A Missouri federal judge ruled the FBI did not need a warrant to secretly attach a GPS monitoring device to a suspect’s car to track his public movements for two months.
The ruling, upholding federal theft and other charges, is one in a string of decisions nationwide supporting warrantless GPS surveillance. Last week’s decision comes as the Supreme Court is expected to rule on the issue within months in an unrelated case.
The ruling from Magistrate David Noce mirrored the Obama administration position before the Supreme Court during oral arguments on the topic in November. In short, defendant Fred Robinson, who was suspected of fudging his time sheets for his treasurer’s office job for the city of St. Louis, had no reasonable expectation of privacy in his public movements, Magistrate Noce said.
Noce ruled: (.pdf)
Here, installation of the GPS tracker device onto defendant Robinson’s Cavalier was not a ‘search’ because defendant Robinson did not have a reasonable expectation of privacy in the exterior of his Cavalier.
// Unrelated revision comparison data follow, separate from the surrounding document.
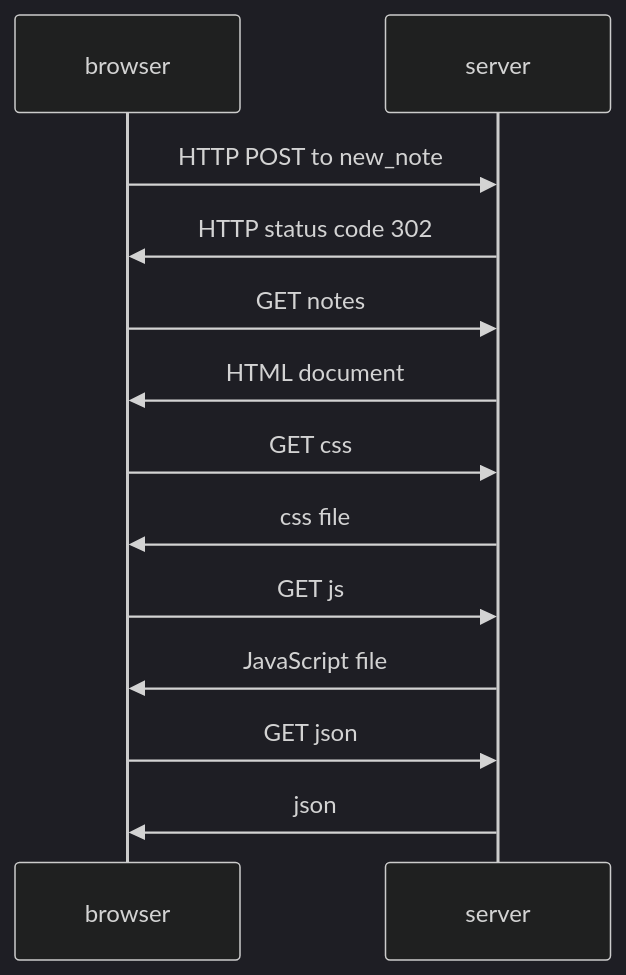
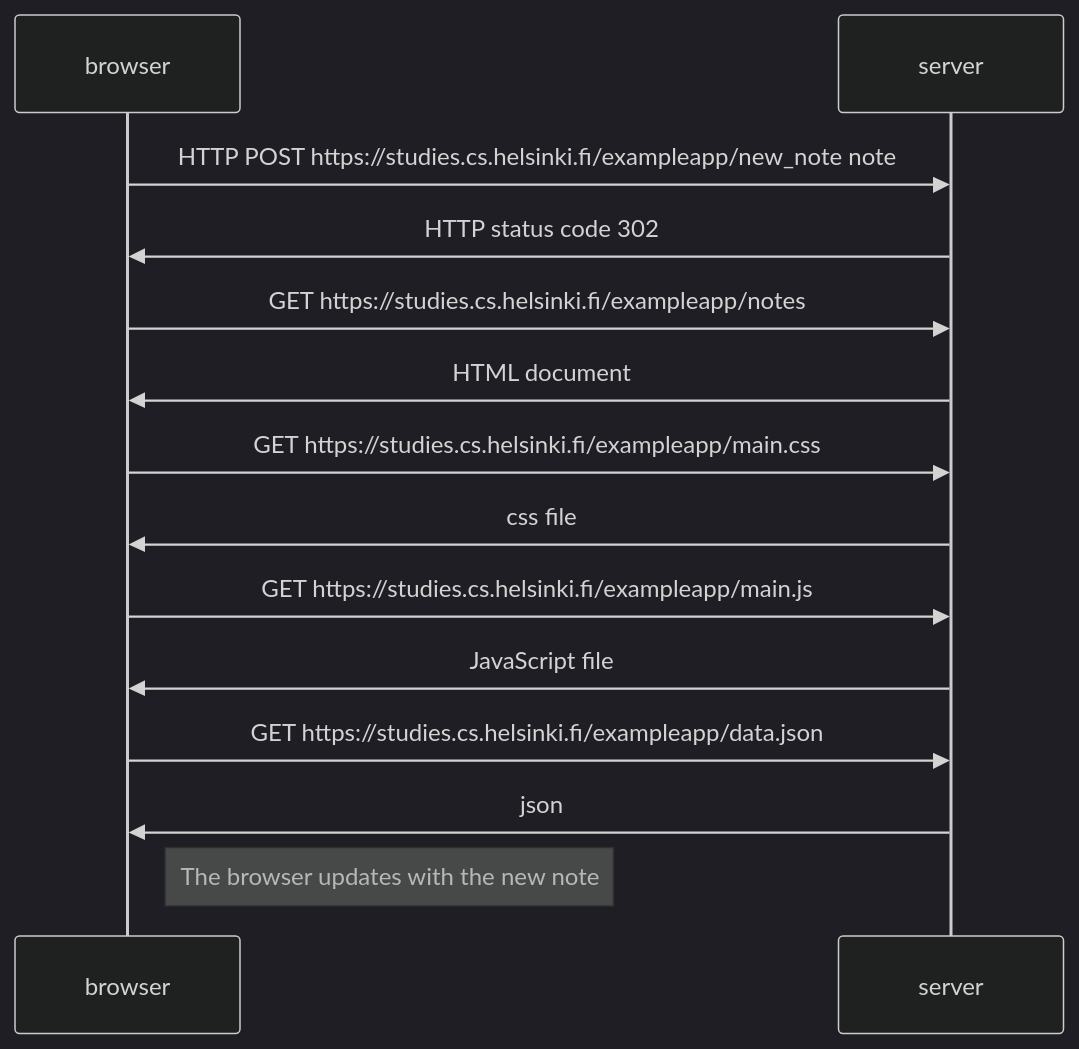
One commit to jtrussell10/fso-part-0 changed the diagram in first_test.md. Above: the diagram before and after it, drawn with Mermaid (dark theme).

Commit message:
Second test of Mermaid

````diff
--- a/first_test.md
+++ b/first_test.md
@@ -1,15 +1,17 @@
 ```mermaid
 sequenceDiagram
     participant browser
     participant server
-    browser->>server: HTTP POST to new_note
+    browser->>server: HTTP POST https://studies.cs.helsinki.fi/exampleapp/new_note note
     server->>browser: HTTP status code 302
-    browser->>server: GET notes
+    browser->>server: GET https://studies.cs.helsinki.fi/exampleapp/notes
     server->>browser: HTML document
-    browser->> server: GET css
+    browser->> server: GET https://studies.cs.helsinki.fi/exampleapp/main.css
     server->> browser: css file 
-    browser->> server: GET js  
+    browser->> server: GET https://studies.cs.helsinki.fi/exampleapp/main.js 
     server->> browser: JavaScript file
-    browser->>server: GET json
+    browser->>server: GET https://studies.cs.helsinki.fi/exampleapp/data.json
     server->>browser: json
+
+    Note right of browser: The browser updates with the new note
 ```
````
Agents installed the GPS tracker device onto defendant’s Cavalier based on a reasonable suspicion that he was being illegally paid as a ‘ghost’ employee on the payroll of the St. Louis City Treasurer’s Office.
Installation of the GPS tracker device was non-invasive; a magnetic component of the GPS tracker device allowed it to be affixed to the exterior of the Cavalier without the use of screws and without causing any damage to the exterior of the Cavalier. The GPS tracker device was installed when the Cavalier was on a public street near defendant’s residence. Installation of the GPS tracker device revealed no information to the agents other than the public location of the vehicle. Under these circumstances, installation of the GPS tracker device was not a search within the meaning of the Fourth Amendment.
The GPS tracking in 2010, Noce continued, “corroborated that Robinson’s employment time sheets were false.”
Deputy Solicitor General Michael Dreeben told the Supreme Court in November oral arguments that federal authorities employ warrantless GPS monitoring “in the low thousands annually.” Dreeben also said the government could affix GPS devices, without warrants, to the vehicles of the nine members of the Supreme Court.
Many of the justices were skeptical of the government’s position, saying the United States could evolve into a surveillance state if the Supreme Court sides with the government.
Justice Stephen Breyer told Dreeben, “If you win this case, there is nothing to prevent the police or government from monitoring 24 hours a day every citizen of the United States.”